Among the entries below, find the lines holding "center" and copy them.

==== Extracted data ====

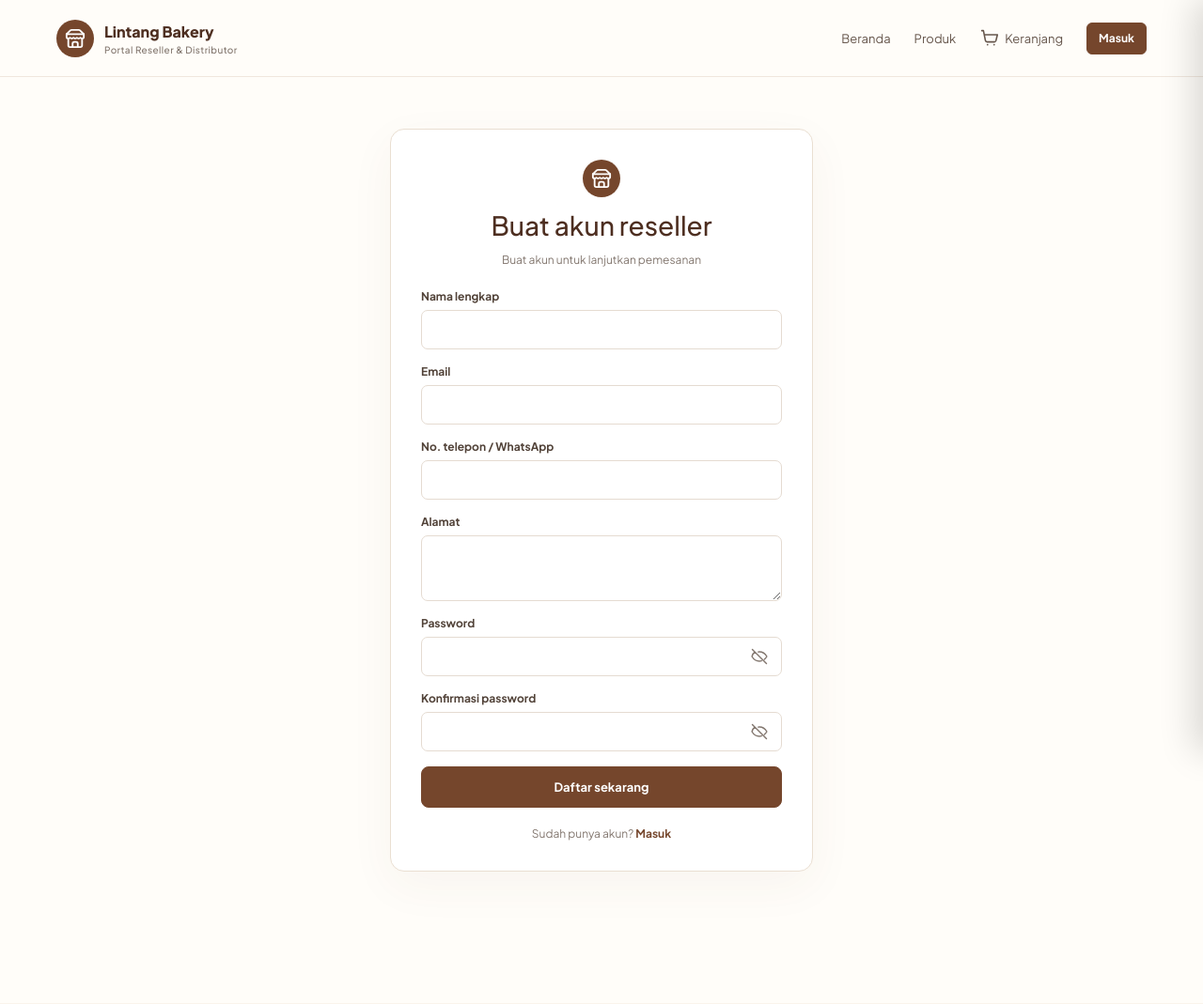
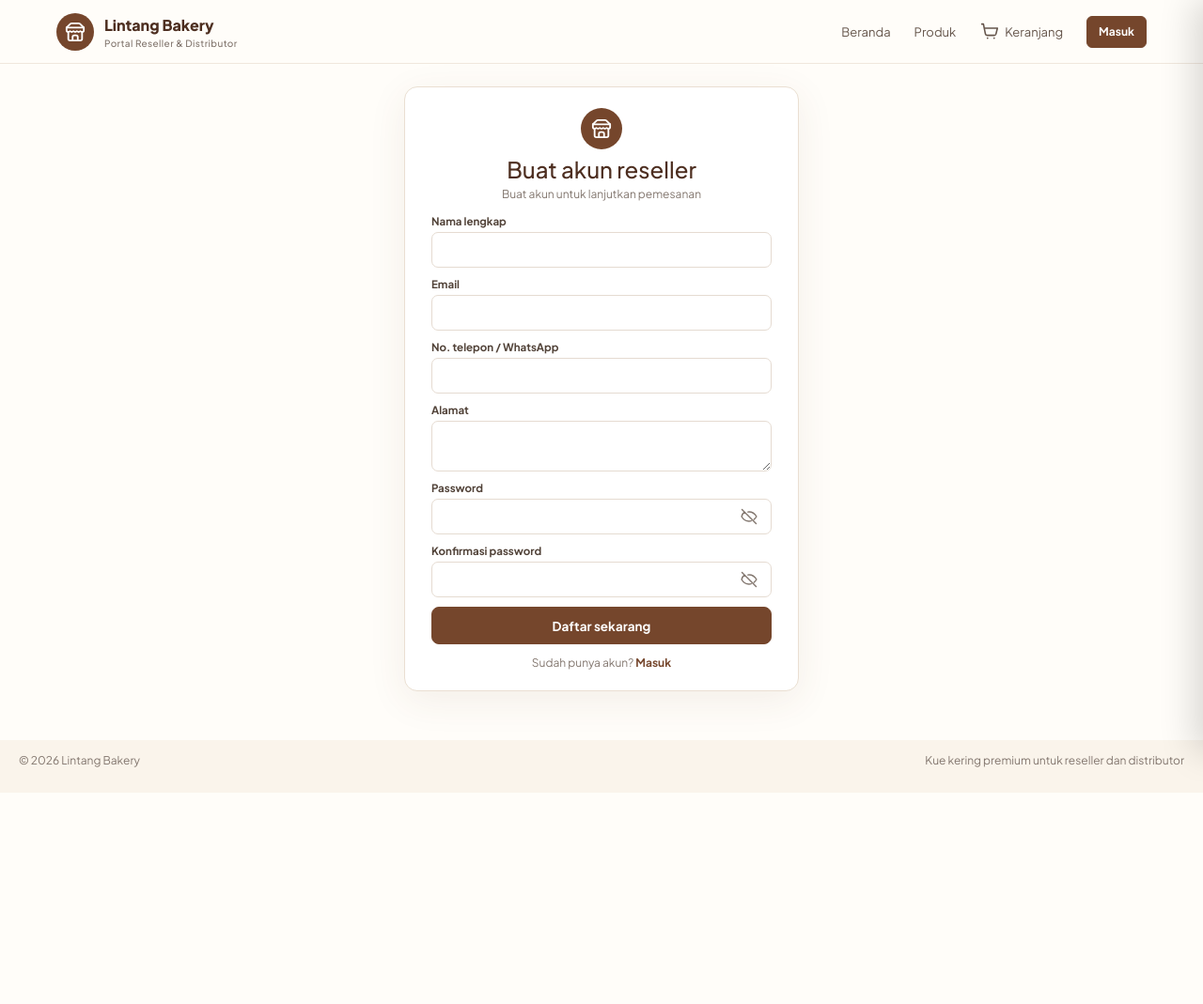
Before and after one commit to lilalr/LintangBakeryWebsite, a Laravel app: page /daftar in a window 1280 px wide. Shown: the top 1069 px of the page at 94% size. After the commit the page ends 844 px from the top, so only its background shows below. Run offline with Laravel 12, Linux system fonts and the light colour scheme; style sheets or scripts are compiled from the project's sources.

Commit message:
style(auth): match register card size and styling with login page while preserving scrolling

```diff
--- a/resources/css/app.css
+++ b/resources/css/app.css
@@ -928,15 +928,25 @@ input:disabled {
     box-shadow: 0 15px 50px #62452b0c;
 }
 
+body.auth-page-login,
+body.auth-page-register {
+    min-height: 100vh;
+    display: flex;
+    flex-direction: column;
+}
+
 body.auth-page-login {
     height: 100vh;
     height: 100dvh;
     overflow: hidden;
-    display: flex;
-    flex-direction: column;
-}
-
-body.auth-page-login .store-header {
+}
+
+body.auth-page-register {
+    overflow-y: auto;
+}
+
+body.auth-page-login .store-header,
+body.auth-page-register .store-header {
     flex-shrink: 0;
     min-height: 68px;
 }
@@ -952,6 +962,16 @@ body.auth-page-login main.container {
     min-height: 0;
 }
 
+body.auth-page-register main.container {
+    flex: 1;
+    display: flex;
+    align-items: flex-start;
+    justify-content: center;
+    padding: 0;
+    margin: 0 auto;
+    width: 100%;
+}
+
 body.auth-page-login .auth-wrap {
     min-height: auto;
     padding: 0;
@@ -962,48 +982,74 @@ body.auth-page-login .auth-wrap {
     justify-content: center;
 }
 
-body.auth-page-login .auth-card {
+body.auth-page-register .auth-wrap {
+    min-height: auto;
+    padding: 24px 0 28px;
+    margin: 0;
+    width: 100%;
+    display: flex;
+    align-items: center;
+    justify-content: center;
+}
+
+body.auth-page-login .auth-card,
+body.auth-page-register .auth-card {
     width: min(420px, calc(100% - 32px));
     padding: 22px 28px;
     border-radius: 14px;
     box-shadow: 0 10px 40px rgba(98, 69, 43, 0.08);
 }
 
-body.auth-page-login .auth-heading {
+body.auth-page-login .auth-heading,
+body.auth-page-register .auth-heading {
     margin-bottom: 14px;
 }
 
-body.auth-page-login .auth-heading .brand-mark {
+body.auth-page-login .auth-heading .brand-mark,
+body.auth-page-register .auth-heading .brand-mark {
     margin-bottom: 6px;
     width: 44px;
     height: 44px;
 }
 
-body.auth-page-login .auth-heading h1 {
+body.auth-page-login .auth-heading h1,
+body.auth-page-register .auth-heading h1 {
     font-size: 24px;
 }
 
-body.auth-page-login .auth-heading p {
+body.auth-page-login .auth-heading p,
+body.auth-page-register .auth-heading p {
     margin: 4px 0 0;
     font-size: 12px;
 }
 
-body.auth-page-login .stack-form {
+body.auth-page-login .stack-form,
+body.auth-page-register .stack-form {
     gap: 10px;
 }
 
-body.auth-page-login .stack-form label {
+body.auth-page-login .stack-form label,
+body.auth-page-register .stack-form label {
     gap: 4px;
     font-size: 11.5px;
 }
 
-body.auth-page-login .stack-form input {
+body.auth-page-login .stack-form input,
+body.auth-page-register .stack-form input {
     padding: 8px 12px;
     font-size: 13px;
     min-height: 38px;
 }
 
-body.auth-page-login .button-full {
+body.auth-page-register .stack-form textarea {
+    padding: 8px 12px;
+    font-size: 13px;
+    min-height: 54px;
+    resize: vertical;
+}
+
+body.auth-page-login .button-full,
+body.auth-page-register .button-full {
     padding: 9px 16px;
     font-size: 13.5px;
     min-height: 40px;
@@ -1016,13 +1062,20 @@ body.auth-page-login .demo-box {
     line-height: 1.55;
 }
 
-body.auth-page-login .auth-switch {
+body.auth-page-login .auth-switch,
+body.auth-page-register .auth-switch {
     margin-top: 12px;
     font-size: 12px;
 }
 
 body.auth-page-login .store-footer {
     display: none !important;
+}
+
+body.auth-page-register .store-footer {
+    margin-top: 24px;
+    min-height: 56px;
+    padding: 14px 20px;
 }
 
 @media (max-height: 540px) {
--- a/resources/views/auth/register.blade.php
+++ b/resources/views/auth/register.blade.php
@@ -1,6 +1,7 @@
 @extends('layouts.store')
 
 @section('title', 'Daftar · Lintang Bakery')
+@section('body_class', 'auth-page-register')
 
 @section('content')
 <section class="auth-wrap">
@@ -17,7 +18,7 @@
             <label>Nama lengkap<input name="name" value="{{ old('name') }}" required maxlength="120"></label>
             <label>Email<input type="email" name="email" value="{{ old('email') }}" required autocomplete="email" autocapitalize="none" spellcheck="false" inputmode="email" oninput="this.value = this.value.toLowerCase()"></label>
             <label>No. telepon / WhatsApp<input type="tel" name="phone" value="{{ old('phone') }}" required maxlength="15" pattern="[0-9]{10,15}" inputmode="numeric" title="Nomor telepon 10-15 digit angka" oninput="this.value = this.value.replace(/[^0-9]/g, '').slice(0, 15)"></label>
-            <label>Alamat<textarea name="address" rows="3" required>{{ old('address') }}</textarea></label>
+            <label>Alamat<textarea name="address" rows="2" required>{{ old('address') }}</textarea></label>
             <label>Password
                 <span class="password-field" data-password-field>
                     <input type="password" name="password" required minlength="8" autocomplete="new-password">
```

====

#### [Answer for the task]
+    justify-content: center;
     justify-content: center;
+    align-items: center;
+    justify-content: center;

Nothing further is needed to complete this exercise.